Four years after Hariri’s death in a truck bombing, no one has been brought to justice, and the country remains deeply divided over whether to follow the pro-Western path of Hariri’s supporters or the more radical pull of groups with ties to Iran and Syria.
The rally in Martyrs’ Square was primarily a display of political power in support of Hariri’s allies in the parliament’s pro-Western majority. Those parties, backed by the United States and Saudi Arabia, will face a tough election battle in June against rivals supported by the Hezbollah militant group and its Syrian and Iranian allies.
The election showdown reflects Lebanon’s enduring political and sectarian divides, which worsened after Hariri’s killing on Feb. 14, 2005, in an attack that also killed 22 other people. That division culminated in street clashes between Shiite Hezbollah gunmen and mainly Sunni pro-government groups in May of last year that brought the country to the edge of another civil war.
At Saturday’s rally, there was also some hope that Hariri’s killers could eventually be brought to trial, as a mixed Lebanese-international tribunal prepares to begin its work in the Netherlands on March 1.
Hariri had close ties with Western leaders and was credited with helping rebuild Lebanon’s capital after the 1975-1990 civil war. Before his death, he had tried to limit neighboring Syria’s influence over Lebanon, and many accused that country’s leaders of involvement in his killing. Syria denies those accusations.
Tens of thousands converged on the square Saturday where Hariri is buried, a few blocks from the seaside street where he was killed.
Some of the demonstrators held pictures of Hariri and his son and political heir, Saad. Others had stickers reading “We won’t forget you” on their shoulders. Hariri’s Future TV and his political movement estimated the crowds in the hundreds of thousands.

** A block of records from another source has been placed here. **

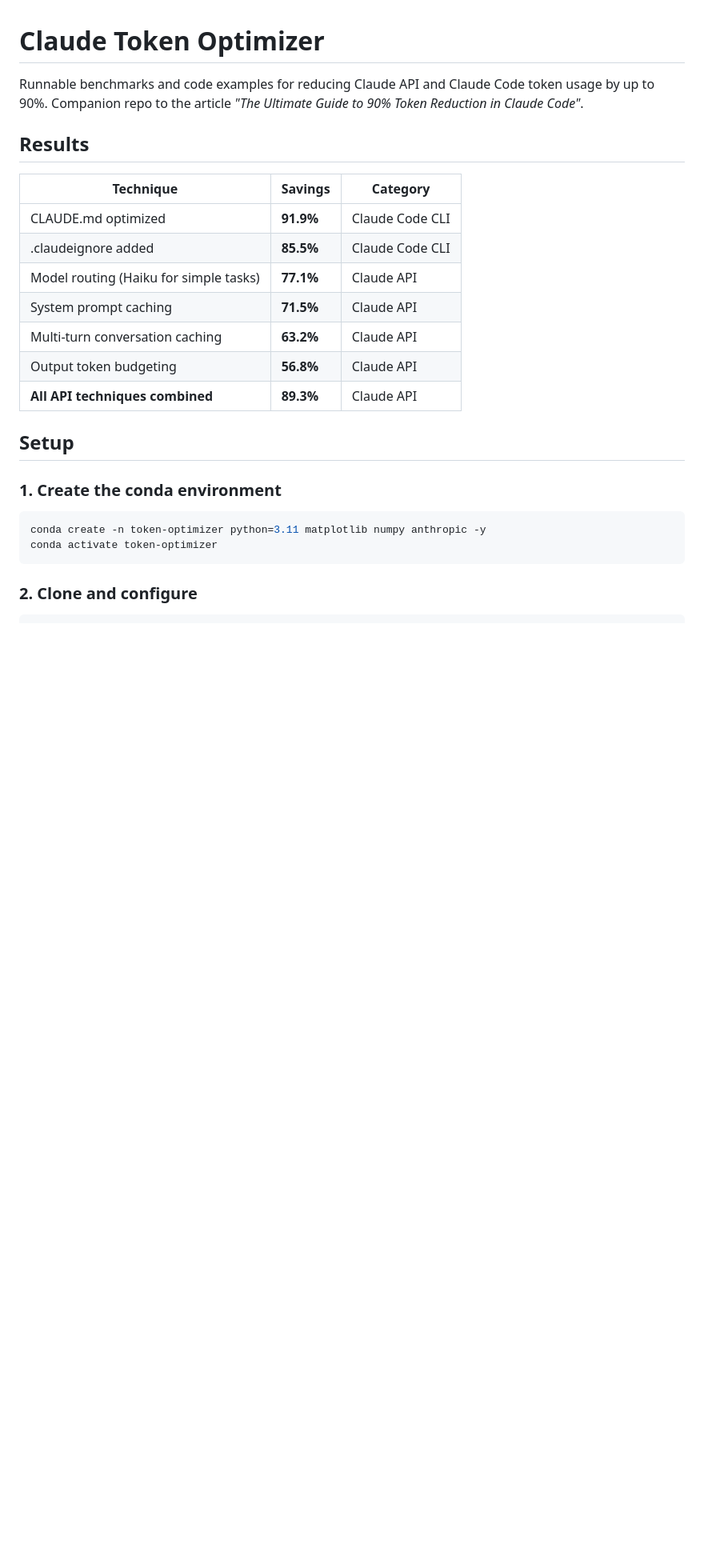
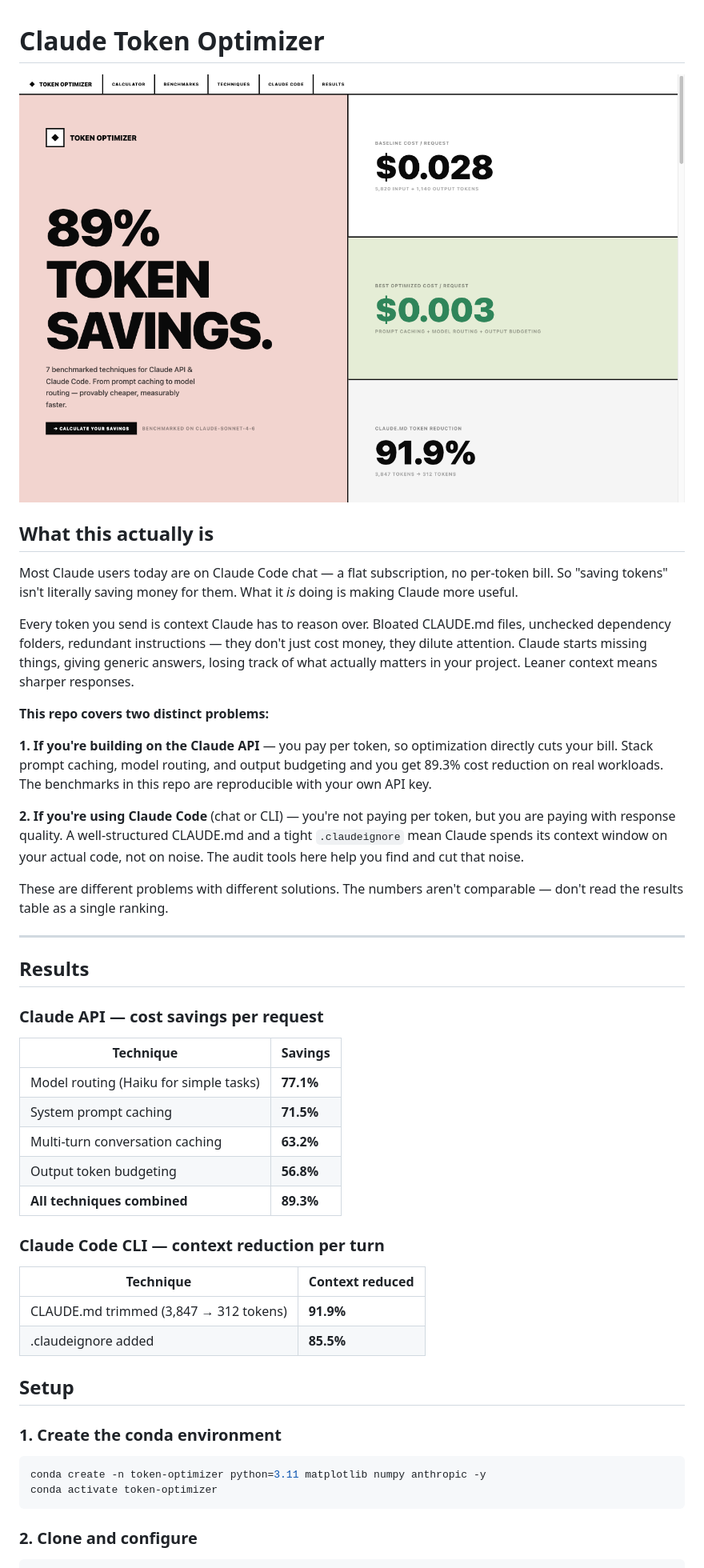
Before and after one commit to hamzafarooq/token-optimizer, a Markdown page: README.md, the part around one of its changes. Shown at 80% size. GitHub-like rendering; pictures changed too: dashboard/screenshot-hero.png (added); blank space fills up the shorter version.

Commit message:
Add dashboard screenshots, skill file, gitignore; update README
Co-Authored-By: Claude Sonnet 4.6 <noreply@anthropic.com>

```diff
--- a/README.md
+++ b/README.md
@@ -1,18 +1,41 @@
 # Claude Token Optimizer
 
-Runnable benchmarks and code examples for reducing Claude API and Claude Code token usage by up to 90%. Companion repo to the article *"The Ultimate Guide to 90% Token Reduction in Claude Code"*.
+![Token Optimizer Hero](dashboard/screenshot-hero.png)
+
+## What this actually is
+
+Most Claude users today are on Claude Code chat — a flat subscription, no per-token bill. So "saving tokens" isn't literally saving money for them. What it *is* doing is making Claude more useful.
+
+Every token you send is context Claude has to reason over. Bloated CLAUDE.md files, unchecked dependency folders, redundant instructions — they don't just cost money, they dilute attention. Claude starts missing things, giving generic answers, losing track of what actually matters in your project. Leaner context means sharper responses.
+
+**This repo covers two distinct problems:**
+
+**1. If you're building on the Claude API** — you pay per token, so optimization directly cuts your bill. Stack prompt caching, model routing, and output budgeting and you get 89.3% cost reduction on real workloads. The benchmarks in this repo are reproducible with your own API key.
+
+**2. If you're using Claude Code** (chat or CLI) — you're not paying per token, but you are paying with response quality. A well-structured CLAUDE.md and a tight `.claudeignore` mean Claude spends its context window on your actual code, not on noise. The audit tools here help you find and cut that noise.
+
+These are different problems with different solutions. The numbers aren't comparable — don't read the results table as a single ranking.
+
+---
 
 ## Results
 
-| Technique | Savings | Category |
-|---|---|---|
-| CLAUDE.md optimized | **91.9%** | Claude Code CLI |
-| .claudeignore added | **85.5%** | Claude Code CLI |
-| Model routing (Haiku for simple tasks) | **77.1%** | Claude API |
-| System prompt caching | **71.5%** | Claude API |
-| Multi-turn conversation caching | **63.2%** | Claude API |
-| Output token budgeting | **56.8%** | Claude API |
-| **All API techniques combined** | **89.3%** | Claude API |
+### Claude API — cost savings per request
+
+| Technique | Savings |
+|---|---|
+| Model routing (Haiku for simple tasks) | **77.1%** |
+| System prompt caching | **71.5%** |
+| Multi-turn conversation caching | **63.2%** |
+| Output token budgeting | **56.8%** |
+| **All techniques combined** | **89.3%** |
+
+### Claude Code CLI — context reduction per turn
+
+| Technique | Context reduced |
+|---|---|
+| CLAUDE.md trimmed (3,847 → 312 tokens) | **91.9%** |
+| .claudeignore added | **85.5%** |
 
 ## Setup
 
```
Also changed, not shown: other parts of README.md (+30 -1 lines), skill/SKILL.md (added, +149 -0 lines), dashboard/screenshot-calculator-section.png (added), dashboard/screenshot-interactive-calculator.png (added), 5 other files.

Nahia Khalil, a 59-year-old-housewife, drove two hours from the northeast to be at the square. “Hariri built Lebanon and made the country what it is. Every Lebanese should be here today,” she said, wearing a Lebanese flag as a head scarf.
The crowds, which were in a festive mood of song and drum beating, fell silent at 1 p.m. to mark the time of the bombing, interrupted only by the sound of church bells and Quranic verses in a show of Christian-Muslim unity. Speakers welcomed the Hariri tribunal and stressed the election’s importance.
The June 7 election, said Saad Hariri, is “fateful … and an occasion to raise the voice for a free, independent state that is capable of and responsible for running its affairs.”
Words of support for efforts to find Hariri’s killers also came from the new U.S. administration of President Barack Obama. A White House statement Thursday said the United States “will continue to support the voices of peace and moderation in Lebanon, and hope that Lebanon continues down the path of national reconciliation, peace and prosperity that its citizens so strongly deserve.”
A billionaire businessman, Hariri served as prime minister for 10 years between 1992 and 2004, embarking on a massive effort to rebuild the country from civil war destruction.
Initially a Syrian ally, Hariri had begun seeking to limit its political and military power in his country. His killing sparked an outcry that forced Syria to withdraw troops it had in Lebanon since the early years of the civil war. Syria agreed last year to establish diplomatic relations with its neighbor in a step seen as further limiting Syrian dominance.